Task to carry out >> Your task is to tally the lines of the listing containing the word "webapp" and report the figure alone.

----- Task data -----

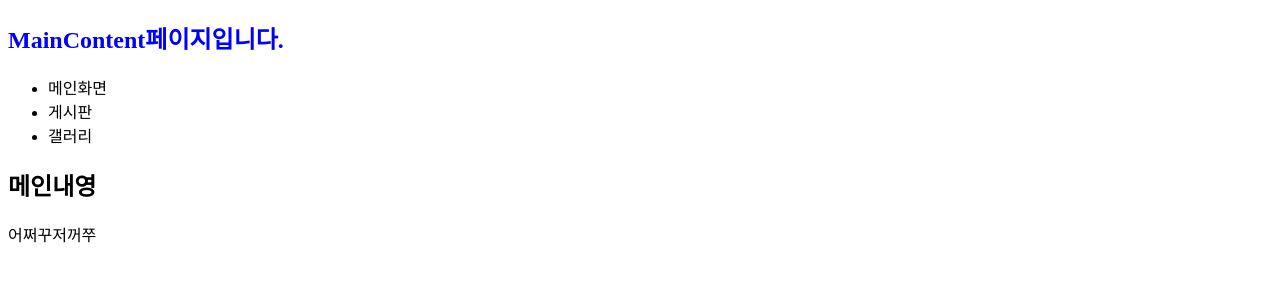
Repository: yongmin0309/mybatis1
Page: http://localhost/eL_JSTL/views/content.jsp
An editor plug-in stored every save of this project. The page is shown before and after the next save, followed by the edit.
The browser window is 1280 px wide. The pictures show the whole page.
The page is served by Tomcat 9. Other server files are loaded and not shown.

Above is the page before, as saved 2024-04-20 05:36:15.

### work/eL_JSTL/src/main/webapp/views/content.jsp
<%@ page language="java" contentType="text/html; charset=UTF-8"
    pageEncoding="UTF-8"%>
<jsp:include page="/views/common/header.jsp">
	<jsp:param name="title" value="MainContent"/>
	<jsp:param name="style" value="color:blue"/>
</jsp:include>
	<h2>메인내영</h2>
	<p>어쩌꾸저꺼쭈</p>
</body>
</html>

### work/eL_JSTL/src/main/webapp/views/common/header.jsp
<%@ page language="java" contentType="text/html; charset=UTF-8"
    pageEncoding="UTF-8"%>
<%
	String name="안녕";
%>
<!DOCTYPE html>
<html>
<head>
<meta charset="UTF-8">
<title>근명고등학교</title>
</head>
<body>
	<h2 style="${param.style}">${param.title}페이지입니다.</h2>
	<ul>
		<li>메인화면</li>
		<li>게시판</li>
		<li>갤러리</li>
	</ul>

After the next save:
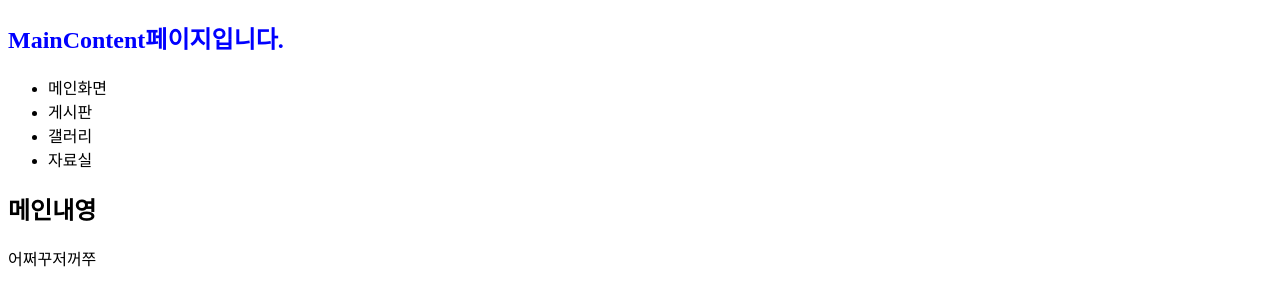
Saved 48 s later.
--- a/work/eL_JSTL/src/main/webapp/views/common/header.jsp
+++ b/work/eL_JSTL/src/main/webapp/views/common/header.jsp
@@ -15,4 +15,5 @@
 		<li>메인화면</li>
 		<li>게시판</li>
 		<li>갤러리</li>
+		<li>자료실</li>
 	</ul>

-----

Task output >> 4